SOME AT the heart of global capitalism recognise that their system threatens disaster. A World Bank report last week warned that if things continue as now the world will be 'confronted by dysfunctional cities, dwindling water supplies, more inequality and conflict'.
It argued that the atmosphere's 'capacity to absorb carbon dioxide without altering temperatures has been compromised because of heavy reliance on fossil fuels for energy'. The system 'simply cannot be sustained on current production and consumption patterns', admits the bank. 'A major transformation is needed,' it concludes.
Yet the bank, and the governments and businesses whose interests it represents, refuse to implement change. They argue that the only answer is more of the neo-liberal policies and subordination of the world to big business which have caused the crisis. This contradiction is not some insane conspiracy. It flows from the logic at the heart of global capitalism.

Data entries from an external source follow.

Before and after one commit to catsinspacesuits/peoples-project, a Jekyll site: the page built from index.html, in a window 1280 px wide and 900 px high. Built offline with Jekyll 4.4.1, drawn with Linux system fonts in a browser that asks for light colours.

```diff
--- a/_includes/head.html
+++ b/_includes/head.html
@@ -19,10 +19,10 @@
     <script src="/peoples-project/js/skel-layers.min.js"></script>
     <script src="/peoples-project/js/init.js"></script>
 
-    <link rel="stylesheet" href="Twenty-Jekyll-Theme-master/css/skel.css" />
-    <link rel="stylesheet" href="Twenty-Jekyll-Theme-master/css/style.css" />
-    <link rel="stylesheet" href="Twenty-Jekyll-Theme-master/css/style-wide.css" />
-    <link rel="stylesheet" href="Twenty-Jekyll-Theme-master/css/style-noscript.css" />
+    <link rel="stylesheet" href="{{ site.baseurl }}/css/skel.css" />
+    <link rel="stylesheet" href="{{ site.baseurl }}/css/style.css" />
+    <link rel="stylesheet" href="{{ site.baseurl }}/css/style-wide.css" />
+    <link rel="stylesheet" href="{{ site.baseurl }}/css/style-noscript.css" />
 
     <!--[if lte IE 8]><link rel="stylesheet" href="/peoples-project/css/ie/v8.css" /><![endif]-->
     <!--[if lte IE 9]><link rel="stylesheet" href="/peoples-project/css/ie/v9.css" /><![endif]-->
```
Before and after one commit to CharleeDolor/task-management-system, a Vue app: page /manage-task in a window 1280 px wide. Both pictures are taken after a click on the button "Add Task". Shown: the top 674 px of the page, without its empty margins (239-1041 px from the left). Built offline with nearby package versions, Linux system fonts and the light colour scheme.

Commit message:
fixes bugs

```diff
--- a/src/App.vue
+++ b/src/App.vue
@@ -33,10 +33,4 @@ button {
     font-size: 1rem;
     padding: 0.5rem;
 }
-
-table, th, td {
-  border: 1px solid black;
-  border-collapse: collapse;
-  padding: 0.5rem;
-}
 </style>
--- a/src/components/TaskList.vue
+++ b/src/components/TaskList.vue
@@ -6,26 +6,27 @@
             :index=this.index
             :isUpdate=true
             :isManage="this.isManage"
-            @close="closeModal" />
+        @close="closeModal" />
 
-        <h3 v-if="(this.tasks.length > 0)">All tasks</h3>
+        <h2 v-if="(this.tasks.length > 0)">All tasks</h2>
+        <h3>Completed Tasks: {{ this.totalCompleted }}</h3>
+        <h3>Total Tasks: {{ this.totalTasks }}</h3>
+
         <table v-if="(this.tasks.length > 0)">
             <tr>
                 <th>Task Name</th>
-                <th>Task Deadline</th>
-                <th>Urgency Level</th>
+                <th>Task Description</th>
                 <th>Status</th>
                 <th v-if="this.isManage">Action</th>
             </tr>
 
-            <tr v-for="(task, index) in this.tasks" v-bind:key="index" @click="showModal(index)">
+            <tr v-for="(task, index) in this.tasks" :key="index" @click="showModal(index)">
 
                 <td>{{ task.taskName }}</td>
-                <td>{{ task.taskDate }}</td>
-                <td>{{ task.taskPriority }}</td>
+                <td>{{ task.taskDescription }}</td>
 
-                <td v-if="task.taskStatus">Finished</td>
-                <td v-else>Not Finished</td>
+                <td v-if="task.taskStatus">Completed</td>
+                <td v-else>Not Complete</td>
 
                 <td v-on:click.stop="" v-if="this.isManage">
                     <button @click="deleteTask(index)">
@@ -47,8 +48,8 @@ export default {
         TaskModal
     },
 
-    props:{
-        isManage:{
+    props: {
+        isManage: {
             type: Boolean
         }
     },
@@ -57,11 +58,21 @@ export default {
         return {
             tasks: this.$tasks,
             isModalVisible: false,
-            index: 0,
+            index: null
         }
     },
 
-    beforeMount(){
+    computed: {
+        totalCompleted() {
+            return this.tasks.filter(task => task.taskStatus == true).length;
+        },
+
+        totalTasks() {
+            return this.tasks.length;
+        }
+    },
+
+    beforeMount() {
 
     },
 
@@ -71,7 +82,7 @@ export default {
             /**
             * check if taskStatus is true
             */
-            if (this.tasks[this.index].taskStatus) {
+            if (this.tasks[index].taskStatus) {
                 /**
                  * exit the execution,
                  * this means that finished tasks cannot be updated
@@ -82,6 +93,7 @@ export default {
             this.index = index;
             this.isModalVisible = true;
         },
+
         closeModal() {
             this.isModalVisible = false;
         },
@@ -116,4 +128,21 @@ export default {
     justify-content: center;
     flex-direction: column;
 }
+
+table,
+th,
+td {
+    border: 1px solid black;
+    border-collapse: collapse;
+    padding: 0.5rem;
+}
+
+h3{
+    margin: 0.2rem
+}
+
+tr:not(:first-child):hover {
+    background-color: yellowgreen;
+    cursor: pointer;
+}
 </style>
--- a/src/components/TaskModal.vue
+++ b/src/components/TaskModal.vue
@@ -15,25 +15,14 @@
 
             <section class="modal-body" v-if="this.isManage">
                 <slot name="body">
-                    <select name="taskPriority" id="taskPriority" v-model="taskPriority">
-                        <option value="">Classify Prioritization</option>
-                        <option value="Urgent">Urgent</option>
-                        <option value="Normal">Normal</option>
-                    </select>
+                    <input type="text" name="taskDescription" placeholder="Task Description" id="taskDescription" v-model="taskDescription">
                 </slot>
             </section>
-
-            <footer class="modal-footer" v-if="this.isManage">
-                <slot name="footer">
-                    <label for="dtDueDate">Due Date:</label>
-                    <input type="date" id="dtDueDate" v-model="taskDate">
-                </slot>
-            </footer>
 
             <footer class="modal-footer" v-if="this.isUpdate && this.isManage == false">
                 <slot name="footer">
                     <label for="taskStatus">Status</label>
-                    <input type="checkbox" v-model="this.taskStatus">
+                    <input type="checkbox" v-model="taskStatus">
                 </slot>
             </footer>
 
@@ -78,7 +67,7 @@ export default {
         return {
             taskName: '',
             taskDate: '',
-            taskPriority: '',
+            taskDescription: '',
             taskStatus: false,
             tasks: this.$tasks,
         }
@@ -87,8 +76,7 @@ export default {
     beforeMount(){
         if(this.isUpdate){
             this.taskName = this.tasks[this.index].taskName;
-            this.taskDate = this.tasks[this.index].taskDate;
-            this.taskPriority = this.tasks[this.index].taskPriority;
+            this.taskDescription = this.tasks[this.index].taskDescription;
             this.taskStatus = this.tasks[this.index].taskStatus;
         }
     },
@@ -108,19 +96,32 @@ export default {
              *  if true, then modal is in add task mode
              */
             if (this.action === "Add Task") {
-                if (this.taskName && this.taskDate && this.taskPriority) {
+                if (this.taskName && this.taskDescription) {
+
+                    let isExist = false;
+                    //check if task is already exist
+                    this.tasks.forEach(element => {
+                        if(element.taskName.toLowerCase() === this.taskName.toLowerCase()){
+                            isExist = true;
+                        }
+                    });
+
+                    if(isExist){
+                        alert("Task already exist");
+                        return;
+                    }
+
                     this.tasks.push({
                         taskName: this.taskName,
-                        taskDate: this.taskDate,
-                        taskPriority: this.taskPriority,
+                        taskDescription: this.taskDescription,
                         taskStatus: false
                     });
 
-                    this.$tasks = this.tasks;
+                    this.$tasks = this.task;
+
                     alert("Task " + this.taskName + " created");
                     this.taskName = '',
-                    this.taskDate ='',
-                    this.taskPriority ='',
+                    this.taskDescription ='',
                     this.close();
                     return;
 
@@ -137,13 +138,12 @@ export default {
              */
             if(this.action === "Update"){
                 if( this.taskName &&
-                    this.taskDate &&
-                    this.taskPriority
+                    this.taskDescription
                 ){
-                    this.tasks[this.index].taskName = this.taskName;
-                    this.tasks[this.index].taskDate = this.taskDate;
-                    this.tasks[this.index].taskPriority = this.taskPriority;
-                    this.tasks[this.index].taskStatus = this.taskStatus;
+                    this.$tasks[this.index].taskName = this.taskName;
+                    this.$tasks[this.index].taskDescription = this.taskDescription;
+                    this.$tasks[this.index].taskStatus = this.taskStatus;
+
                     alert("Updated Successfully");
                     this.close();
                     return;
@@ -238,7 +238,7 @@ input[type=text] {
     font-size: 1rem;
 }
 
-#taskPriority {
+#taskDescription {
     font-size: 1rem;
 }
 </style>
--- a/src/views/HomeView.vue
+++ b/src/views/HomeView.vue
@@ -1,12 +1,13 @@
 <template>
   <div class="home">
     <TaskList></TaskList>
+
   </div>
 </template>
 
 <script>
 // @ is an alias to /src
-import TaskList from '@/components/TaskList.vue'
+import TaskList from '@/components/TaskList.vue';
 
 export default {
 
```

Those at the top of that system are unable to change course, even when they see the logic of their system driving the world towards disaster. In some cases those at the heads of giant firms, governments or global institutions can see no further than the immediate chase for markets and profits.
This stupidity can lead them to pursue actions aimed at short term gain. These undermine the very long term viability of their own profit making and the stability of the world in which they operate. To see examples of such people you need look no further than those around US president George W Bush.
But there are some at the top of capitalism who are more intelligent. They understand that capitalism can create extremes of wealth and poverty, and fuel bitterness which can erupt in ways which can threaten their future operations. They also recognise that capitalism can damage the environment, and has been responsible for climate change which could threaten the sustainability of their system.
The head of the oil company BP, Sir John Browne, is an example. He recognises the real threat, and the causes, of global warming. Browne has delivered serious lectures on environmental themes, and makes great play of BP's investment in renewable energy. Yet BP is the world's single biggest seller of petrol, and is set to expand further.
After a series of mergers and acquisitions last year its production of oil and gas leapt by 55 percent, its oil and gas reserves by 190 percent.
This gulf between rhetoric and practice comes from the pressures which every capitalist firm is subject to. John Browne himself says that the bottom line is, 'increasing sales, increasing margins and reducing costs'.
His firm is in competition with other oil firms for markets and profits. It has to maximise profits to satisfy those who own shares in the firm - mainly giant investment institutions. If BP fails to do this those investors will threaten to move their money to rival firms.
Those at the head of capitalist firms are compelled, on 'pain of extinction' as Karl Marx put it, to follow the logic of capitalism. They can change this or that aspect of their operations, or sometimes agree to take action which may hit immediate profits to help ensure future profit making. But there are real limits on this process. Capitalists can, of course, spot a market opportunity to make profit by, say, investment in renewable energy.
But they are subject to the central drive to make profit which ultimately overrides all else. This logic means capitalists press governments and global institutions to pursue policies which are aimed at helping that process, and block action which may challenge it. To secure the kind of change needed means a fundamental challenge to the system. Activists in the anti-capitalist movement who argue for such a challenge, for building more protests aimed at capitalism, its institutions and its summits are right.
And this is why those within the movement tempted to see the way forward as winning the ear of those at the top of the system are misguided. But if the kind of challenge to the system that is needed is to be successful, it will take more than demonstrations.
That movement must link with the one force in society that has the power to successfully challenge the enormous power of global capitalism. That force is the billions of people who do all the work the system depends on, and suffer the daily exploitation and misery capitalism brings. They create all the wealth and profit the system depends on, and have the power to wrest it from those who control it now.
There is hope for a sustainable future for the world and its people. It lies with linking the spirit of the anti-capitalist movement with the power and struggles of the global working class into a movement which can effect the fundamental change - a revolution - needed.